Registan.net, a blog that covers Central Asia, once published a comic guide to writing about Afghanistan. The guide is inspired by Christian Bleuer’s “29 Tips For Bad Writing On Afghanistan” and a famous comic guide by Binyavanga Wainaina, “How To Write About Africa,” in which both writers mock how foreign journalists depict these parts of the world and aim to provide some “simple things to keep in mind in order to keep standards as low as they currently are."
It seems like Mortenson had read Registan.net’s sarcastic guide on how to write about Afghanistan so as to attract readers, earn credibility as an expert, and eventually become a millionaire by selling lots of books full of sensationalism and drama. Indeed, Mortenson’s “kidnapping accident” in Waziristan sounds exactly like one of the suggested techniques: “Treat Afghanistan as if it were one indistinct mass. It is hot and dry all year, and full of angry, heavily armed religious fanatics who spend all their time torching girls’ schools and kidnapping Western journalists.”
Just Can't Compete

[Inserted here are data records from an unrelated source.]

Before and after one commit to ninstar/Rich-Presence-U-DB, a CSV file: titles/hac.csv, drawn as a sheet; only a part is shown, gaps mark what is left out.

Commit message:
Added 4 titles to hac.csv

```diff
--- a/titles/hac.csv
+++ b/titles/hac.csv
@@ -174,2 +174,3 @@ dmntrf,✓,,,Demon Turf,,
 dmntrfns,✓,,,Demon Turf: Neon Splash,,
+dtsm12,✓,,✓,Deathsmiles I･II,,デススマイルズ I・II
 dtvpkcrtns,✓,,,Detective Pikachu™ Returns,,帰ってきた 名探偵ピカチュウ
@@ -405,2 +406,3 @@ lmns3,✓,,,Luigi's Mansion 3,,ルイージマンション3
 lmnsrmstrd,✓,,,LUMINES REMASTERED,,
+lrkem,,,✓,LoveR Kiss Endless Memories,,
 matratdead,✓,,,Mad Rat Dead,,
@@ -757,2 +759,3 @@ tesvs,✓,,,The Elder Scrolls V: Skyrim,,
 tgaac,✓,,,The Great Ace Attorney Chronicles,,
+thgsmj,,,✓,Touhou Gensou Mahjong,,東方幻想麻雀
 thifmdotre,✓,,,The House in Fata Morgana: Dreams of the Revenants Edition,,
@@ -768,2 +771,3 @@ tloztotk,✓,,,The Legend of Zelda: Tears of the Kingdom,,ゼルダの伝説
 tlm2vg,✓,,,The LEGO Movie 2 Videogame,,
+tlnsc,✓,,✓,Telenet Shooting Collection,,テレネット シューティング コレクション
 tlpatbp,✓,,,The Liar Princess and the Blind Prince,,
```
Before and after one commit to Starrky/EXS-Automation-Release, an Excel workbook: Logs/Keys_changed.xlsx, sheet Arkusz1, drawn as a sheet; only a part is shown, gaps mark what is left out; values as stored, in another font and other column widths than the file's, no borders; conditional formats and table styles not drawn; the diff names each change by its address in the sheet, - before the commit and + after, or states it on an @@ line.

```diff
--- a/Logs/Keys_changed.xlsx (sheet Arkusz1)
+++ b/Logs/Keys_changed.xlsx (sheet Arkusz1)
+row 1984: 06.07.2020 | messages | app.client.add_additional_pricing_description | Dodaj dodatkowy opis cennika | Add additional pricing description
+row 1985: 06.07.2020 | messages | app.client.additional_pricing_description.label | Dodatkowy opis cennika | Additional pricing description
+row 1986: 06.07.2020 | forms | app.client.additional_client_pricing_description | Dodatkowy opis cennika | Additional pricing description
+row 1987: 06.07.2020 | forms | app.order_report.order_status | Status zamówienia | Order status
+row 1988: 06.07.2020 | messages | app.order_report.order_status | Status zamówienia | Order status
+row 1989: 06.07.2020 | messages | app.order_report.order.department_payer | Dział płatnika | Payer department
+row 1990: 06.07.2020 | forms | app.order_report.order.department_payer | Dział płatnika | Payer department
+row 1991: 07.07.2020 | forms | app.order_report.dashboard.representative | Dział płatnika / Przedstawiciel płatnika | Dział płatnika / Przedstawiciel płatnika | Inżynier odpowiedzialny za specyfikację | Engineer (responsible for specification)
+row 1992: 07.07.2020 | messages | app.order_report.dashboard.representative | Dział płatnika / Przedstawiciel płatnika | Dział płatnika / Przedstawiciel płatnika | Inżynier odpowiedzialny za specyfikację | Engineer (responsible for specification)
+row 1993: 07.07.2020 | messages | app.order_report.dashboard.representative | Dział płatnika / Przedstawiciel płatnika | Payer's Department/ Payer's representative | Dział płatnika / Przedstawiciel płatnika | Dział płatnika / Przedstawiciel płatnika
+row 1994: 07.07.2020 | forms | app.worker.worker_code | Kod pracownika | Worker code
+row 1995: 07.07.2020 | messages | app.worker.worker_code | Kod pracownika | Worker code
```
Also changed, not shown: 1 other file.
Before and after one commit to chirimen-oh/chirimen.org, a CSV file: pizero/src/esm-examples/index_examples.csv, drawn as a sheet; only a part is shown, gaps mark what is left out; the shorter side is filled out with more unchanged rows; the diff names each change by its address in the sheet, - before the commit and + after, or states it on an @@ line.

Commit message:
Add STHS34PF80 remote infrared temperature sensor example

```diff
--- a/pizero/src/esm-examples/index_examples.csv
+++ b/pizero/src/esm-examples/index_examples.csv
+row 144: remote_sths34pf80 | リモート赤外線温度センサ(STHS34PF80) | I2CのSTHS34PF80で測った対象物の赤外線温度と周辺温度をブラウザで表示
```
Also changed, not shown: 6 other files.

In "Three Cups Of Tea," Mortenson described his host, Mansoor Khan Mahsud, as an "emerging Taliban commander" who held Mortenson captive for several days. Mahsud rejected this allegation and said Mortenson was his guest for two weeks and that his fellow tribe members took care of him and offered the most generous hospitality.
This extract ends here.